Lesser Slave Lake
|Lesser Slave Lake|
|Petit lac des Esclaves (French)|
"Beaver people were over there, living there"
"Beaver Lake" (transl. nêhiyawêwin & Dene Zhatıé)
|Location||Big Lakes / Lesser Slave River No. 124, Alberta|
|Primary inflows||South Heart River, Swan River Driftpile River, Assineau River, Marten River|
|Primary outflows||Lesser Slave River|
|Catchment area||13,900 km2 (5,400 sq mi)|
|Max. length||+100 km (62 mi)|
|Max. width||15 km (9.3 mi)|
|Surface area||1,168 km2 (451 sq mi)|
|Average depth||11.4 m (37 ft)|
|Max. depth||20.5 m (67 ft)|
|Water volume||13.69 km3 (11.10×106 acre⋅ft)|
|Shore length1||247 km (153 mi)|
|Surface elevation||578 m (1,896 ft)|
|Settlements||Slave Lake, High Prairie, Alberta|
|1 Shore length is not a well-defined measure.|
Lesser Slave Lake (French: Petit lac des Esclaves)—known traditionally as "Beaver Lake" (ᐊᒥᐢᐠ ᓵᑲᐦᐃᑲᐣ amisk sâkâhikan in the Plains Cree language, and T’saat’ine migeh in Dene Zhatıé) or "Beaver people were over there, living there" (ᐊᔭᐦᒋᔨᓂᐤ ᓵᑲᐦᐃᑲᐣ ayahciyiniw sâkahikan and T’saatine nda ghe’in’deh)—is located in central Alberta, Canada, northwest of Edmonton. It is the second largest lake entirely within Alberta boundaries (and the largest easily accessible by vehicle), covering 1,160 km2 (450 sq mi) and measuring over 100 km (62 mi) long and 15 km (9.3 mi) at its widest point. Lesser Slave Lake averages 11.4 m (37 ft) in depth and is 20.5 m (67 ft) at its deepest. It drains eastwards into the Athabasca River by way of the Lesser Slave River.
The town of Slave Lake is located at the eastern tip of the lake, around the outflow of Lesser Slave River.
Conservation and development
Due to its location on a major fly-way for migrating birds, Lesser Slave Lake is popular with birders. The nearby Lesser Slave Lake Provincial Park has lakeside camping facilities located along sand beaches, with some rocky beaches as well. Fishing is popular and legal.
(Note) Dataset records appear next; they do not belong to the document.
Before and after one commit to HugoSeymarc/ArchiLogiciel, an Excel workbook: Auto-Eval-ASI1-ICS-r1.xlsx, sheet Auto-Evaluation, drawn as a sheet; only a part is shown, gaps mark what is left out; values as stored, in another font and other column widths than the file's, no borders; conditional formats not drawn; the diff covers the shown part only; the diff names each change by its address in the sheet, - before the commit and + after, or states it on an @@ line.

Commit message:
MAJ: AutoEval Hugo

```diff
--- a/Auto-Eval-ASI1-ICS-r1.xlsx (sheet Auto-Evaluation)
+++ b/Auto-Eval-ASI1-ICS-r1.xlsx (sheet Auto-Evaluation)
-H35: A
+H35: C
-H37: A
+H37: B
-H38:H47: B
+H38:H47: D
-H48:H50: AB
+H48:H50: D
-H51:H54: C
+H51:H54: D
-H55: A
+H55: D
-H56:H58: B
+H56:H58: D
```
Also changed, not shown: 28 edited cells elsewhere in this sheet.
The entire north shore of the lake is protected, other reserves being Hilliard's Bay Provincial Park, Lesser Slave Lake Wildland and Grouard Trail Park Reserve.
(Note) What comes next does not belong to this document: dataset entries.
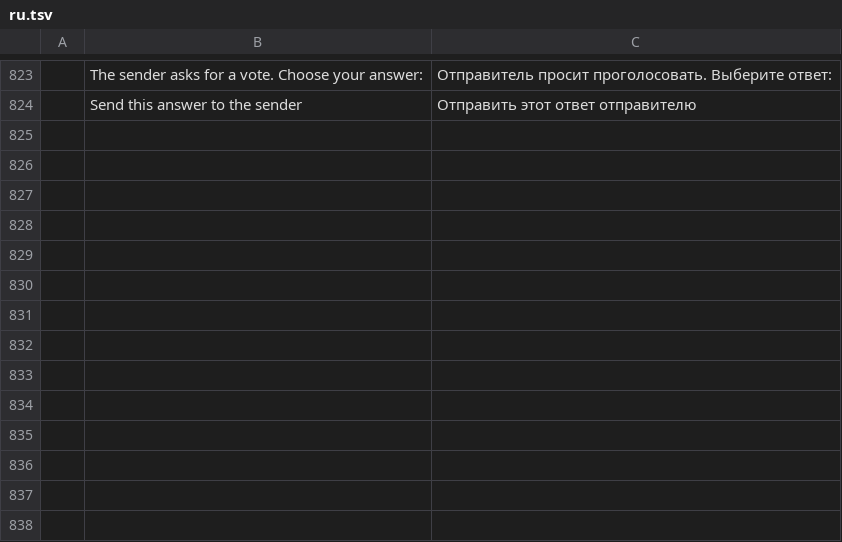
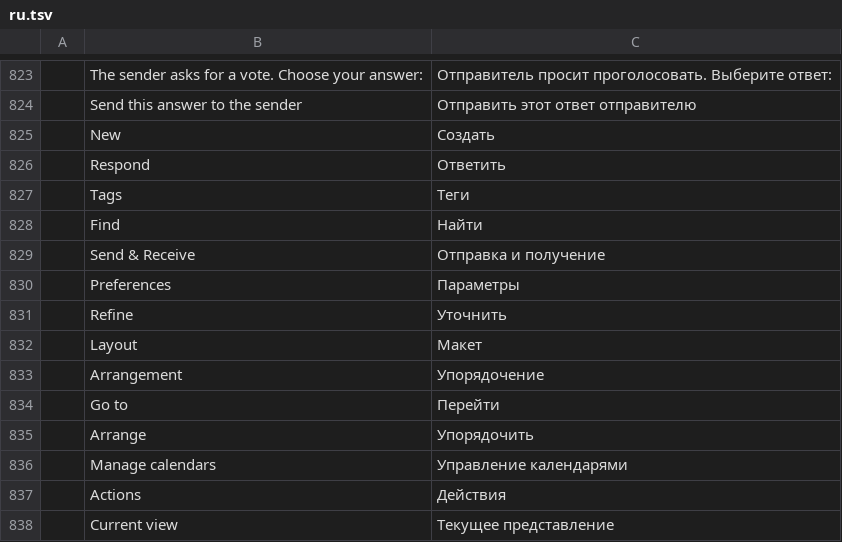
Before and after one commit to dgaudin/mailcraft, a TSV file: crates/ui-egui/src/i18n/ru.tsv, drawn as a sheet; only a part is shown, gaps mark what is left out; the diff names each change by its address in the sheet, - before the commit and + after, or states it on an @@ line.

```diff
--- a/crates/ui-egui/src/i18n/ru.tsv
+++ b/crates/ui-egui/src/i18n/ru.tsv
+row 825:  | New | Создать
+row 826:  | Respond | Ответить
+row 827:  | Tags | Теги
+row 828:  | Find | Найти
+row 829:  | Send & Receive | Отправка и получение
+row 830:  | Preferences | Параметры
+row 831:  | Refine | Уточнить
+row 832:  | Layout | Макет
+row 833:  | Arrangement | Упорядочение
+row 834:  | Go to | Перейти
+row 835:  | Arrange | Упорядочить
+row 836:  | Manage calendars | Управление календарями
+row 837:  | Actions | Действия
+row 838:  | Current view | Текущее представление
```
Also changed, not shown: crates/ui-egui/src/i18n/ar.tsv, crates/ui-egui/src/i18n/fr.tsv, 19 other files.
A number of Indian reserves are established at the shores of the lake:
- Kapawe'no First Nations Lands 150, 230 and 231 of the Kapawe'no First Nation,
- Sucker Creek 150a of the Sucker Creek Cree First Nation
- Drift Pile River 150 of the Driftpile First Nation
- Swan River 150e of the Swan River First Nation
- Sawridge 150g and h Sawridge Band
- February 14, 1968
On February 14, 1968, a Cessna 182H CF-WUK plane crashed into the lake due to ice forming on the wings and causing the pilot to lose control. The pilot was a Graham James Cox, a former 501 Squadron Commander during the Second World War. Both he and his two passengers died in the accident. The passengers were William Henry Lucus and Kenneth McIntosh McMillan.
- May 20, 2011
On May 20, 2011, a Bell 212 helicopter crashed into the lake while fighting the 2011 Slave Lake fire. The pilot, 54-year-old Jean-Luc Deba of Montreal, died. On the one-year anniversary, a park at Canyon Creek was named in Deba's honor.
- "Lesser Slave Lake". Treaty 8 Place Name Project. Treaty 8 First Nation of Alberta in Collaboration with University of Alberta. Retrieved 31 October 2022.
- "Slave Lake". Treaty 8 Place Name Project. Treaty 8 First Nation of Alberta in Collaboration with University of Alberta. Retrieved 31 October 2022.
- Atlas of Alberta Lakes. "Lesser Slave Lake". Archived from the original on 2011-07-19. Retrieved 2007-05-01.
- International Lake Environment Committee. "Lesser Slave Lake". Archived from the original on 2007-07-13. Retrieved 2007-05-01.
- Atlas of Canada. "Lakes of Canada". Archived from the original on April 10, 2007. Retrieved 2007-05-01.
- "Lesser Slave Lake Bird Observatory". Archived from the original on 2007-04-21. Retrieved 2007-05-01.
- http://www.152hyderabad.co.uk/assets/images/Battle_Of_Britain_20.jpg/[permanent dead link]